Paying it forward

Aided by the generosity of donors, McGill’s newest Rhodes Scholar is empowering the disadvantaged in Africa

McGill student Suzy Newing has always been interested in Africa, but it was an internship in Ethiopia with the Digital Opportunity Trust (DOT), a social enterprise founded by her mother, Janet Longmore, that transformed that interest into a true passion.  

While filming an impact video in Arba Minch, a city in the southern part of the country, Newing met and interviewed Alem, a woman who had been stabbed seven times and left for dead by her abusive husband. Thanks to DOT’s support, Alem not only survived – she took charge of her life and started her own successful coffee shop.

“She had been through such a traumatic experience, but she still found the strength and courage to fundamentally change her life. It was truly inspirational,” says Newing, who is in her final semester of an Honours degree in International Development Studies, with a Minor in African Studies.

Fuelled by the desire to help people like Alem, Newing has spent the last three summers with DOT, working in Ethiopia and neighbouring Kenya. As a member of the organization’s communications team, she worked on a variety of projects documenting the successful transformation of young Africans into leaders of change in their communities.

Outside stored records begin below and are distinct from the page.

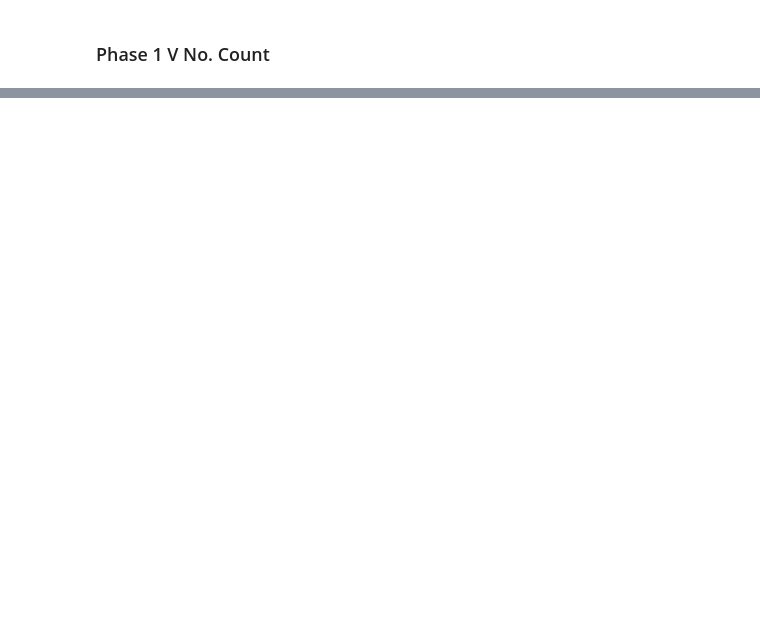
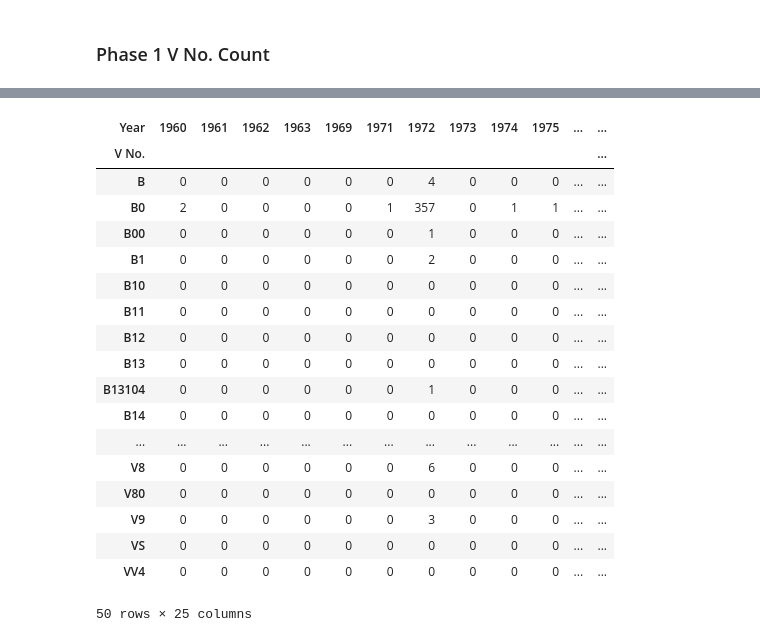
Before and after one commit to Harsh188/GSoC-RedHenLab-MTVSS-2022, a Jupyter notebook: mtvss/notebooks/EDA.ipynb, the cells around one changed output, grey strips where cells are left out. Cells and saved outputs as stored; diff of their text form; code cells hidden in the pictures; blank space fills up the shorter version.

```diff
--- a/mtvss/notebooks/EDA.ipynb
+++ b/mtvss/notebooks/EDA.ipynb
@@ -251 +252,41 @@ B23           1
 Name: V No., dtype: int64
+# %%
+def confusion_matrix(df: pd.DataFrame, col1: str, col2: str):
+    """
+    Given a dataframe with at least
+    two categorical columns, create a
+    confusion matrix of the count of the columns
+    cross-counts
+
+    use like:
+
+    >>> confusion_matrix(test_df, 'actual_label', 'predicted_label')
+    """
+    return (
+            df
+            .groupby([col1, col2])
+            .size()
+            .unstack(fill_value=0)
+            )
+# %%
+confusion_matrix(mp4_df,'V No.', 'Year')
+# %% [output]
+| Year | 1960 | 1961 | 1962 | 1963 | 1969 | 1971 | 1972 | 1973 | 1974 | 1975 | ... | ... |
+| V No. |  |  |  |  |  |  |  |  |  |  |  | ... |
+| B | 0 | 0 | 0 | 0 | 0 | 0 | 4 | 0 | 0 | 0 | ... | ... |
+| B0 | 2 | 0 | 0 | 0 | 0 | 1 | 357 | 0 | 1 | 1 | ... | ... |
+| B00 | 0 | 0 | 0 | 0 | 0 | 0 | 1 | 0 | 0 | 0 | ... | ... |
+| B1 | 0 | 0 | 0 | 0 | 0 | 0 | 2 | 0 | 0 | 0 | ... | ... |
+| B10 | 0 | 0 | 0 | 0 | 0 | 0 | 0 | 0 | 0 | 0 | ... | ... |
+| B11 | 0 | 0 | 0 | 0 | 0 | 0 | 0 | 0 | 0 | 0 | ... | ... |
+| B12 | 0 | 0 | 0 | 0 | 0 | 0 | 0 | 0 | 0 | 0 | ... | ... |
+| B13 | 0 | 0 | 0 | 0 | 0 | 0 | 0 | 0 | 0 | 0 | ... | ... |
+| B13104 | 0 | 0 | 0 | 0 | 0 | 0 | 1 | 0 | 0 | 0 | ... | ... |
+| B14 | 0 | 0 | 0 | 0 | 0 | 0 | 0 | 0 | 0 | 0 | ... | ... |
+| ... | ... | ... | ... | ... | ... | ... | ... | ... | ... | ... | ... | ... |
+| V8 | 0 | 0 | 0 | 0 | 0 | 0 | 6 | 0 | 0 | 0 | ... | ... |
+| V80 | 0 | 0 | 0 | 0 | 0 | 0 | 0 | 0 | 0 | 0 | ... | ... |
+| V9 | 0 | 0 | 0 | 0 | 0 | 0 | 3 | 0 | 0 | 0 | ... | ... |
+| VS | 0 | 0 | 0 | 0 | 0 | 0 | 0 | 0 | 0 | 0 | ... | ... |
+| VV4 | 0 | 0 | 0 | 0 | 0 | 0 | 0 | 0 | 0 | 0 | ... | ... |
+50 rows × 25 columns
```
Also changed, not shown: parts of 15 cells of this notebook, 1 other file.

“People in the west have a certain impression in mind when they think about Ethiopia, but the people I have met and the culture I have experienced are full of promise,” she says.

In addition to her work with DOT, Newing has also found time to get involved with the Student Association for Medical Aid, a humanitarian group created and run by McGill students. She and her colleagues teamed up with Ethiopian medical students to design a health project in Addis Ababa, Ethiopia’s capital, which has resulted in 2,500 children being screened for AIDS and HIV.

Newing’s capacity to give back has been fueled by the generosity of a McGill alumnus who graduated more than a half a century earlier. She is the recipient of a Clifford C.F. Wong Scholarship, which was established by the late Clifford C.F. Wong, BArch’60, to recognize outstanding undergraduate students in the Faculty of Arts.

“The scholarship came as a surprise, but it has helped a lot. It is competitive to win such financial awards so it was very motivating to know that I was selected,” she says.

Newing’s good work hasn’t gone unnoticed. In December 2013, she received a Rhodes Scholarship, becoming the 136th student in McGill’s history to receive the prestigious academic honour. As such, she will start a Master’s in Development Studies at the University of Oxford this September.

Newing, a native of Chelsea, Que., says her Rhodes Scholarship will be the perfect preparation for her career goals: to go into international law or perhaps start her own non-governmental organization dedicated to empowering youth and women.

“I’m looking forward to expanding my education and connecting with other like-minded students who want to bring about positive change,” she says.

If things go Newing’s way, she’ll have the opportunity to empower many others like Alem to overcome adversity and improve their lives.

 

In this issue:

Making all the right calls

In search of olympic glory

A taste for safegarding our food